Earlier this week the IMF warned that a global trade war could wipe up to half a trillion dollars off the global economy, or 0.5 per cent, by 2020 and that financial markets are too complacent about the risk.
Research by the Bank of England suggests that the negative impact could be still larger, reaching 2.5 per cent of global GDP over three years.
Mr Trump is also threatening the European Union, which he calls a “foe”, with more tariffs, after hitting the bloc with 25 per cent levies on steel imports, on the pretext of national security concerns.
On Thursday, EU trade commissioner Cecilia Malmstrröm warned that threatened tariffs on EU car and car part imports would be “disastrous” and that the EU would retaliate with countermeasures, just as it has on steel.
China has said that the US is starting “the largest trade war in economic history”.
Data from the US Census Bureau shows that the US imported $505.5bn of goods from China in 2017, while $129.9bn went the other way, leaving the US with a bilateral trade deficit of $375.6bn.
Economists argue that the current US goods trade deficit is primarily a consequence of total spending in the US exceeding total income, rather than unfair trade arrangements as Mr Trump claims.
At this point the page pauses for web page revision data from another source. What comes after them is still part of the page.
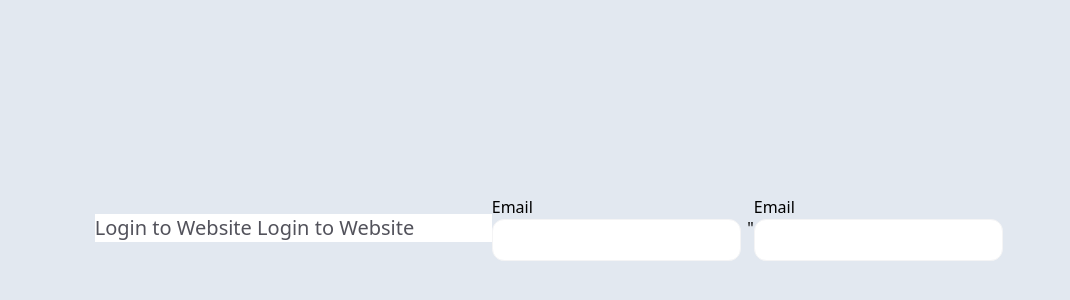
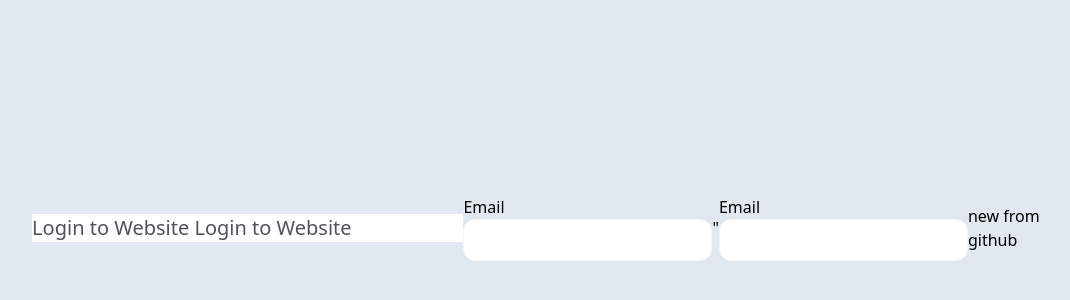
Before and after one commit to Suger13/playgit, a plain HTML site: page test.html in a window 1280 px wide. Shown: the part 172-472 px from the top of the page, without its empty margins (88-1158 px from the left). Drawn offline with nearby package versions, Linux system fonts and the light colour scheme.

Commit message:
Update test.html
add more content

```diff
--- a/test.html
+++ b/test.html
@@ -27,5 +27,7 @@
           focus:outline-violet-300">
         </label>
 
+              <h1>new from github</h1>
+
 </body>
 </html>
```
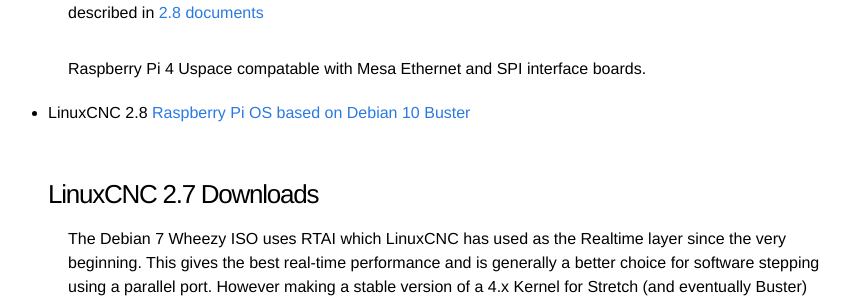
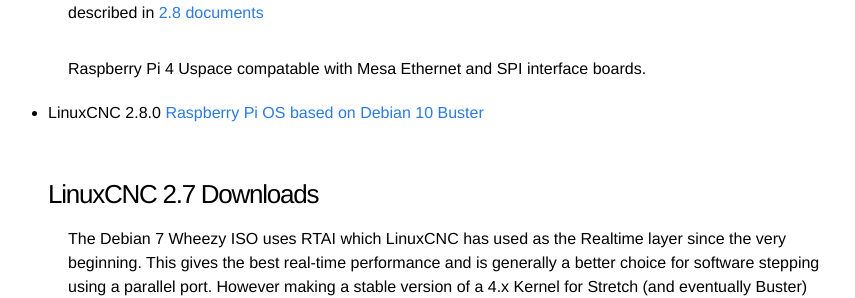
Before and after one commit to LinuxCNC/wlo, a Jekyll site: the page built from downloads/index.md, in a window 1280 px wide. Shown: the part 612-910 px from the top of the page, without its empty margins (192-1047 px from the left). Built offline with Jekyll 4.4.1, drawn with Linux system fonts in a browser that asks for light colours.

Commit message:
add missing version ending

```diff
--- a/downloads/index.md
+++ b/downloads/index.md
@@ -27,7 +27,7 @@
 
 Raspberry Pi 4 Uspace compatable with Mesa Ethernet and SPI interface boards.
 
-* LinuxCNC 2.8 [Raspberry Pi OS based on Debian 10 Buster](https://www.linuxcnc.org/iso/linuxcnc-2.8.0-pi4.zip)
+* LinuxCNC 2.8.0 [Raspberry Pi OS based on Debian 10 Buster](https://www.linuxcnc.org/iso/linuxcnc-2.8.0-pi4.zip)
 
 ## LinuxCNC 2.7 Downloads
 
```
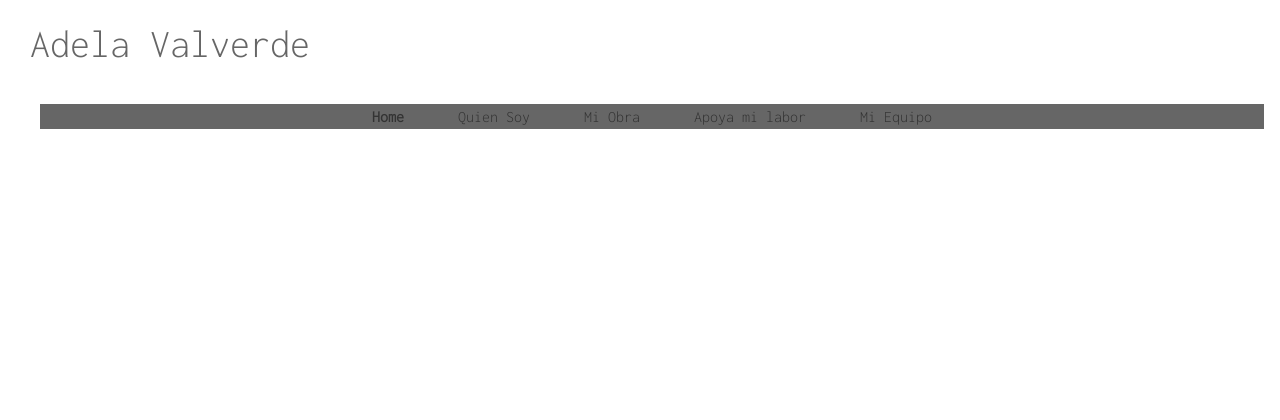
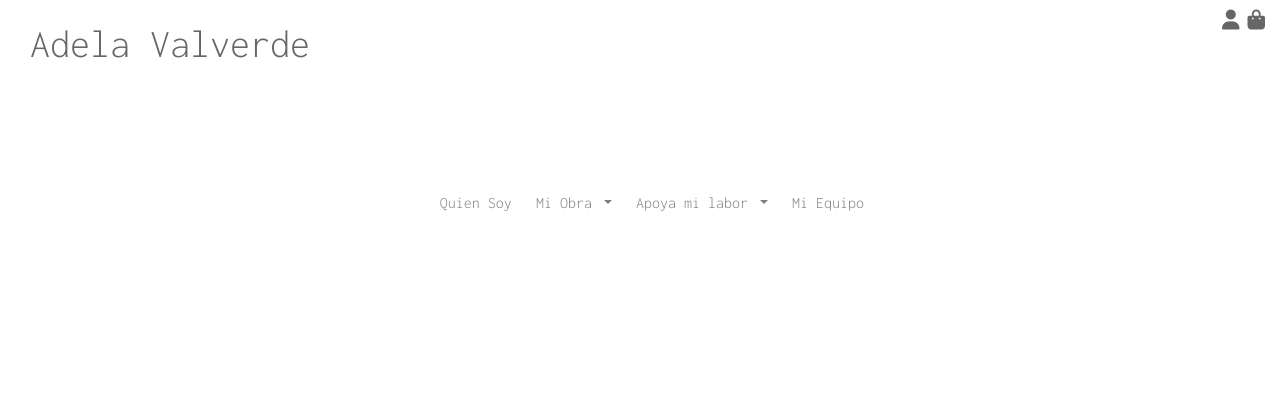
Before and after one commit to EL1909/adela_valverde, a Django app: page / in a window 1280 px wide. Shown: the top 420 px of the page. Run offline with Django 4.2, Linux system fonts and the light colour scheme; some libraries are stand-ins or nearby versions.

Commit message:
Desired behivor for main htm after remivng css classes

```diff
--- a/static/css/base.css
+++ b/static/css/base.css
@@ -1,3 +1,4 @@
+
 /* General ---------------------------------------*/
 html    {
   height: 100%;
@@ -36,7 +37,7 @@ a:hover, a:active, a:focus {
 .navbar-nav {
   display: inline-block;
   align-items: right;
-  justify-content: end;
+  height: 175px;
   color: #666666;
 }
 
@@ -44,57 +45,12 @@ a:hover, a:active, a:focus {
   display:inline-block;
   margin: none;
   align-items: right;
-  padding: 30px 15px;
+  padding: none;
   color: #666666;
 }
 
 /* Main Navigation ----------------------------*/
 
-#main-nav {
-  display: inline-block;
-  justify-content: center;
-  text-align: center;
-  height: 25px;
-  padding: 0 5px;
-  margin: none;
-  background-color: #666666;
-}
-
-
-.navbar-nav .dropdown:hover > .dropdown-menu {
-  display: block;
-  color: blueviolet;
-}
-.dropdown-item:hover {
-  background-color:#6666664a;
-  color: #fff;
-}
-
-  /* .dropdown-menu {
-    position: absolute;
-    top: 100%;
-    left: 0;
-    min-width: 10rem;
-    padding: 0.5rem 0;
-    margin: 0.125rem 0 0;
-    font-size: 1rem;
-    color: #666666;
-    list-style: none;
-    background-color: red;
-    background-clip: padding-box;
-    border: 1px solid rgba(0, 0, 0, 0.15);
-    border-radius: 0.25rem;
-}*/
-
-.dropdown-menu a {
-  display: block;
-  padding: 0.5rem 1rem;
-  clear: both;
-  font-weight: 400;
-  color: #666666;
-  text-decoration: none;
-  white-space: nowrap;
-}
 
 
 /* Homepage ---------------------------------------*/
@@ -234,10 +190,9 @@ a:hover, a:active, a:focus {
 
 /* Media Queries---------------------------------- */
 
-
   @media (max-width: 576px) {
     h1  {
-      font-size: 2rem;
+      font-size: 2.5rem;
     }
 
     .main-content {
--- a/templates/base.html
+++ b/templates/base.html
@@ -20,7 +20,6 @@
     <link rel="preconnect" href="https://fonts.gstatic.com" crossorigin>
     <link href="https://fonts.googleapis.com/css2?family=Inconsolata:wght@300&family=Raleway:wght@300&display=swap" rel="stylesheet">
     <!-- Bootstrap CSS -->
-    <script src="https://code.jquery.com/jquery-3.6.0.min.js"></script>
     <link href="https://stackpath.bootstrapcdn.com/bootstrap/4.5.2/css/bootstrap.min.css" rel="stylesheet">
     <!-- Custom CSS -->
     <link rel="stylesheet" href="{% static 'css/base.css' %}" type="text/css">
@@ -33,13 +32,13 @@
       <!-- Top Bar -->
       <div class="row">
         <!-- Logo -->
-        <div class="col-12 col-lg-6">
+        <div class="col-12 col-md-6">
           <a class="navbar-brand" href="{% url 'home' %}">
             <h1 class="logo">Adela Valverde</h1>
           </a>
         </div>
         <!-- Login and Shopping Bag -->
-        <div class="col-12 col-lg-6 d-sm-none d-flex justify-content-end">
+        <div class="col-12 col-md-6 d-none d-md-flex justify-content-end">
             <ul class="navbar-nav">
                 <li class="nav-item form-inline">
                   <a class="nav-link" href="#" id="user-options" data-toggle="dropdown" aria-haspopup="true" aria-expanded="false">
@@ -77,8 +76,8 @@
         </div>
       </div>
       <!-- Main Menu -->
-      <div class="row">
-        <nav class="navbar navbar-expand-lg navbar-light w-100">
+      <div class="row bg-white">
+        <nav class="navbar navbar-expand-md navbar-light w-100">
           <button class="navbar-toggler" type="button" data-toggle="collapse" data-target="#main-nav" aria-controls="main-nav" aria-expanded="false" aria-label="Toggle navigation">
             <span class="navbar-toggler-icon"></span>
           </button>
@@ -87,8 +86,6 @@
         </nav>
       </div>
     </header>
-
-
     <!-- Alerts from messages -->
     <div class="container alert-fixed">
       <div class="row">
--- a/templates/includes/main-nav.html
+++ b/templates/includes/main-nav.html
@@ -1,17 +1,10 @@
 <div class="collapse navbar-collapse" id="main-nav">
-    <ul class="navbar-nav w-auto mx-auto">
-      <li class="nav-item dropdown">
-        <a class="logo-font font-weight-bold nav-link" href="{% url 'home' %}" id="home-link">
-          Home
-        </a>
+  <ul class="navbar-nav w-auto mx-auto align-items-center">
+    <li class="nav-item">
+      <a class="nav-link" href="#">Quien Soy</a>
     </li>
     <li class="nav-item dropdown">
-        <a class="nav-link" href="#" id="quien-soy-link" data-toggle="dropdown" aria-haspopup="true" aria-expanded="false">
-          Quien Soy
-        </a>
-      </li>
-      <li class="nav-item dropdown">
-        <a class="nav-link" href="#" id="mi-obra" data-toggle="dropdown" aria-haspopup="true" aria-expanded="false">
+      <a class="nav-link dropdown-toggle" href="#" id="mi-obra" data-toggle="dropdown" aria-haspopup="true" aria-expanded="false">
         Mi Obra
       </a>
       <div class="dropdown-menu border-0" aria-labelledby="mi-obra">
@@ -22,7 +15,7 @@
       </div>
     </li>
     <li class="nav-item dropdown">
-        <a class="nav-link" href="#" id="apoya-mi-labor" data-toggle="dropdown" aria-haspopup="true" aria-expanded="false">
+      <a class="nav-link dropdown-toggle" href="#" id="apoya-mi-labor" data-toggle="dropdown" aria-haspopup="true" aria-expanded="false">
         Apoya mi labor
       </a>
       <div class="dropdown-menu border-0" aria-labelledby="apoya-mi-labor">
--- a/templates/includes/mobile-top-header.html
+++ b/templates/includes/mobile-top-header.html
@@ -1,5 +1,5 @@
 <li class="list-inline-item">
-    <a class="nav-link d-block d-lg-none" href="#" id="mobile-search" data-toggle="dropdown" aria-haspopup="true" aria-expanded="false">
+    <a class="nav-link d-block d-md-none" href="#" id="mobile-search" data-toggle="dropdown" aria-haspopup="true" aria-expanded="false">
         <div class="text-center">
             <div><i class="fas fa-search fa-lg"></i></div>
         </div>
@@ -9,7 +9,7 @@
             <div class="input-group w-100">
                 <input class="form-control border border-black rounded-0" type="text" name="q" placeholder="Buscar">
                 <div class="input-group-append">
-                    <button class="form-control form-control btn btn-black border border-black rounded-0" type="submit">
+                    <button class="form-control form-control btn border border-black rounded-0" type="submit">
                         <span class="icon">
                             <i class="fas fa-search"></i>
                         </span>
@@ -20,7 +20,7 @@
     </div>
 </li>
 <li class="list-inline-item dropdown">
-    <a class="text-black nav-link d-block d-lg-none" href="#" id="user-options" data-toggle="dropdown" aria-haspopup="true" aria-expanded="false">
+    <a class="nav-link d-block d-md-none" href="#" id="user-options" data-toggle="dropdown" aria-haspopup="true" aria-expanded="false">
         <div class="text-center">
             <div><i class="fas fa-user fa-lg"></i></div>
         </div>
@@ -39,7 +39,7 @@
     </div>
 </li>
 <li class="list-inline-item">
-    <a class="{% if grand_total %}text-primary font-weight-bold{% else %}text-black{% endif %} nav-link d-block d-lg-none" href="#">
+    <a class="{% if grand_total %}text-primary font-weight-bold{% else %}text-black{% endif %} nav-link d-block d-md-none" href="#">
         <div class="text-center">
             <div><i class="fas fa-shopping-bag fa-lg"></i></div>
             <p class="my-0">
```
Lines whose indentation alone changed are shown as unchanged.
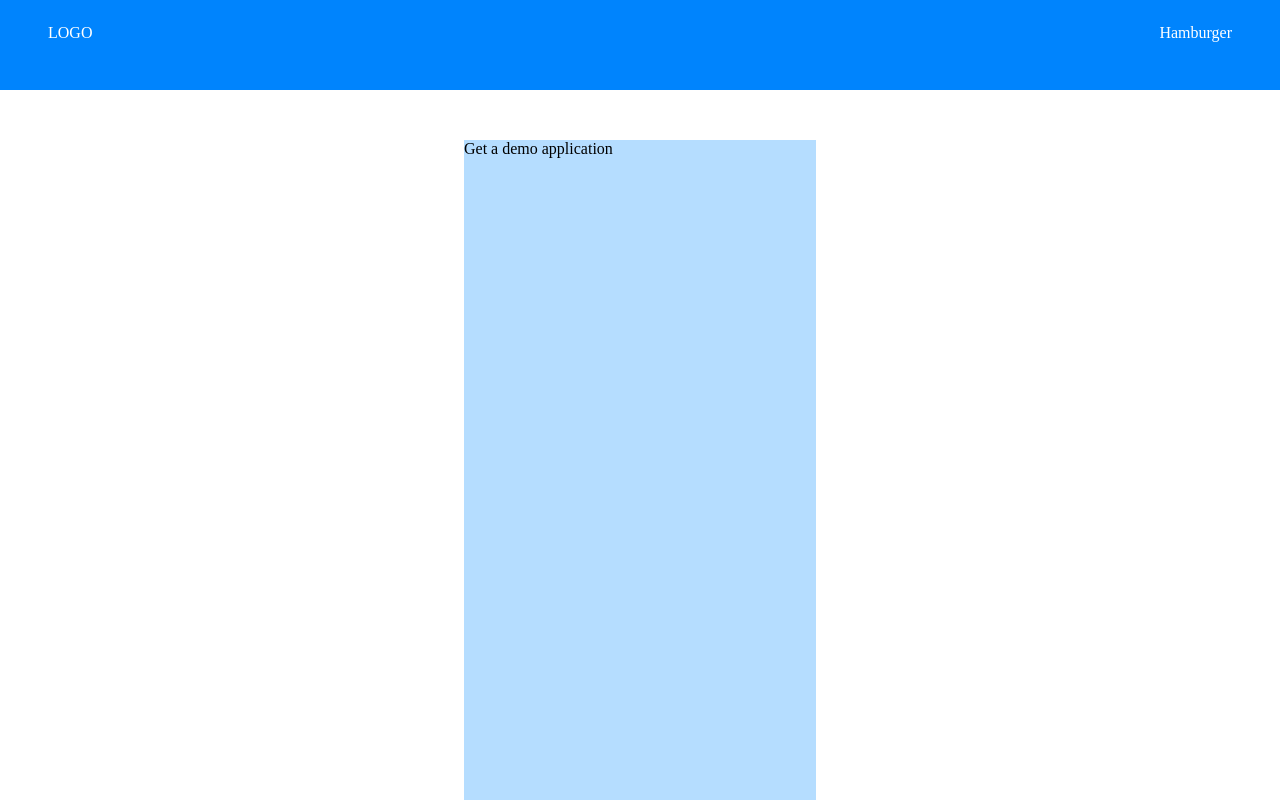
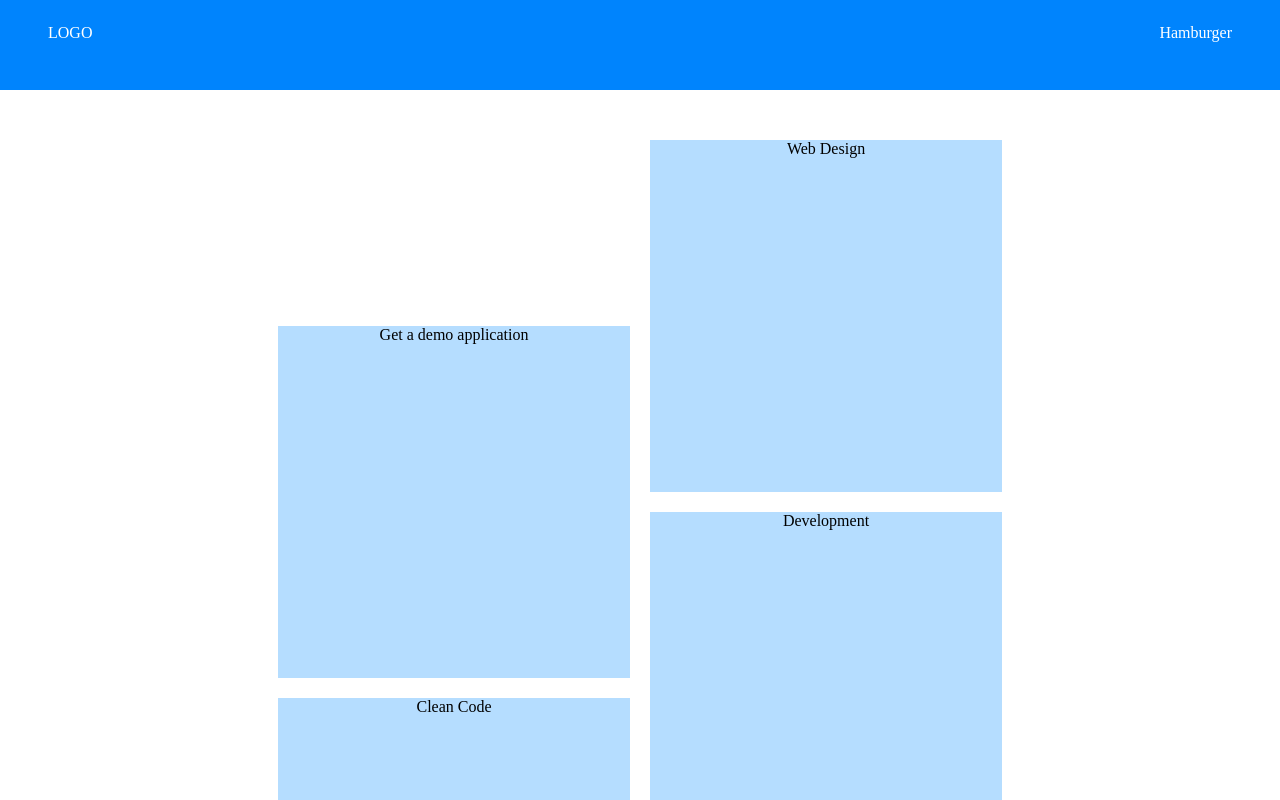
Before and after one commit to rebs-code/htmlcss-responsive-layout, a plain HTML site: page index.html in a window 1280 px wide. Shown: the top 800 px of the page. Drawn offline with Linux system fonts and the light colour scheme.

Commit message:
feat: section1 mobile added container

```diff
--- a/css/style.css
+++ b/css/style.css
@@ -36,9 +36,6 @@
 
 }
 
-.section1-container > div:first-child {
-    height: 44rem;
-}
 
 
 
@@ -59,11 +56,17 @@ nav {
 }
 
 .section1-container {
+    padding-top: 3.125rem;
     display: flex;
+    flex-direction: column;
+    text-align: center;
+    align-items: center;
+}
+
+.section1-top, .section1-bottom {
+    display: flex;
+    flex-direction: column;
     gap: 1.25rem;
-   flex-direction: column;
-   align-items: center; /* cards need to be in column in mobile view */
-   padding-top: 3.125rem;
 }
 
 
@@ -71,7 +74,16 @@ nav {
 
 /* media query tablet */
   @media only screen and (min-width: 768px) {
-    /*your CSS Rules*/
+
+    .section1-container {
+        gap: 1.25rem;
+        flex-direction: row; /* cards need to be in row in table view with wrap */
+        flex-wrap: wrap;
+        justify-content: center;
+        padding-top: 3.125rem;
+    }
+
+
   }
 
   /* media query desktop */
--- a/index.html
+++ b/index.html
@@ -22,13 +22,19 @@
 
     <section class="section1">
         <div class="section1-container">
-            <div class="card">Get a demo application</div>
-            <div class="card">Clean Code</div>
+            <div class="section1-top">
+                <div class="card">Get a demo application</div>
+                <div class="card">Clean Code</div>
+            </div>
+            <div class="section1-bottom">
+                <div class="card">Web Design</div>
+                <div class="card">Development</div>
+                <div class="card">Branding</div>
+            </div>
 
 
-            <div class="card">Web Design</div>
-            <div class="card">Development</div>
-            <div class="card">Branding</div>
+
+
         </div>
     </section>
 
```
They also argue that raising tariffs is unlikely to be effective in cutting the US's overall 2.9 per cent of GDP trade deficit, despite the president's claims, unless the trade war results in a new US recession.